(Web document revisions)
---+---
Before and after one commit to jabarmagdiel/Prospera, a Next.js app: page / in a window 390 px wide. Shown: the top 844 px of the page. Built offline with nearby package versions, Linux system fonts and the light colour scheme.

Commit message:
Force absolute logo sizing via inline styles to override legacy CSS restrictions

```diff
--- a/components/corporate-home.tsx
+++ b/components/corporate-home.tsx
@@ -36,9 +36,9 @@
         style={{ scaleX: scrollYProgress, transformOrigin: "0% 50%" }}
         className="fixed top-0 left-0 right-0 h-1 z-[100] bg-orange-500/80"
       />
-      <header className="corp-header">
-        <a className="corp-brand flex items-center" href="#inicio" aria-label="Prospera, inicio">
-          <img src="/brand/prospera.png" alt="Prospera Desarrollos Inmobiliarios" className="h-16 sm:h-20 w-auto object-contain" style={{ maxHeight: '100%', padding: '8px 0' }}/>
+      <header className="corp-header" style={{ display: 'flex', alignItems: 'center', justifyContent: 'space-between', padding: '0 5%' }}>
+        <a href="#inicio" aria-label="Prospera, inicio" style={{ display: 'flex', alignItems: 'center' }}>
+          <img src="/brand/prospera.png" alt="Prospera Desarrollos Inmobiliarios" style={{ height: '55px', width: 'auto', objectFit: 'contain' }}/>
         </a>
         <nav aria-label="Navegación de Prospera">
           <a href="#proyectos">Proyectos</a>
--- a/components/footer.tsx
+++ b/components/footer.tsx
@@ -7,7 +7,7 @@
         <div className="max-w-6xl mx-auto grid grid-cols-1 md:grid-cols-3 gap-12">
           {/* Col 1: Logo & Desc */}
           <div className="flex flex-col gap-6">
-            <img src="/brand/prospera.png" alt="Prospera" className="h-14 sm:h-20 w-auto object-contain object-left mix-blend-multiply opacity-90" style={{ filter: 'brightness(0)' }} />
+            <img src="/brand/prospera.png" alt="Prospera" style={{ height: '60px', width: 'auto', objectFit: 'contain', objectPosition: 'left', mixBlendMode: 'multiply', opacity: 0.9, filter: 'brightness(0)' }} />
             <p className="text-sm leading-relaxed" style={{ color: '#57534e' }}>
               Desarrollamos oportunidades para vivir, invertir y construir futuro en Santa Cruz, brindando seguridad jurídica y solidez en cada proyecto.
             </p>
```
---+---
The expected output is every line of the records in which the string "className" appears.

Result of the task:
         className="fixed top-0 left-0 right-0 h-1 z-[100] bg-orange-500/80"
-      <header className="corp-header">
-        <a className="corp-brand flex items-center" href="#inicio" aria-label="Prospera, inicio">
-          <img src="/brand/prospera.png" alt="Prospera Desarrollos Inmobiliarios" className="h-16 sm:h-20 w-auto object-contain" style={{ maxHeight: '100%', padding: '8px 0' }}/>
+      <header className="corp-header" style={{ display: 'flex', alignItems: 'center', justifyContent: 'space-between', padding: '0 5%' }}>
         <div className="max-w-6xl mx-auto grid grid-cols-1 md:grid-cols-3 gap-12">
           <div className="flex flex-col gap-6">
-            <img src="/brand/prospera.png" alt="Prospera" className="h-14 sm:h-20 w-auto object-contain object-left mix-blend-multiply opacity-90" style={{ filter: 'brightness(0)' }} />
             <p className="text-sm leading-relaxed" style={{ color: '#57534e' }}>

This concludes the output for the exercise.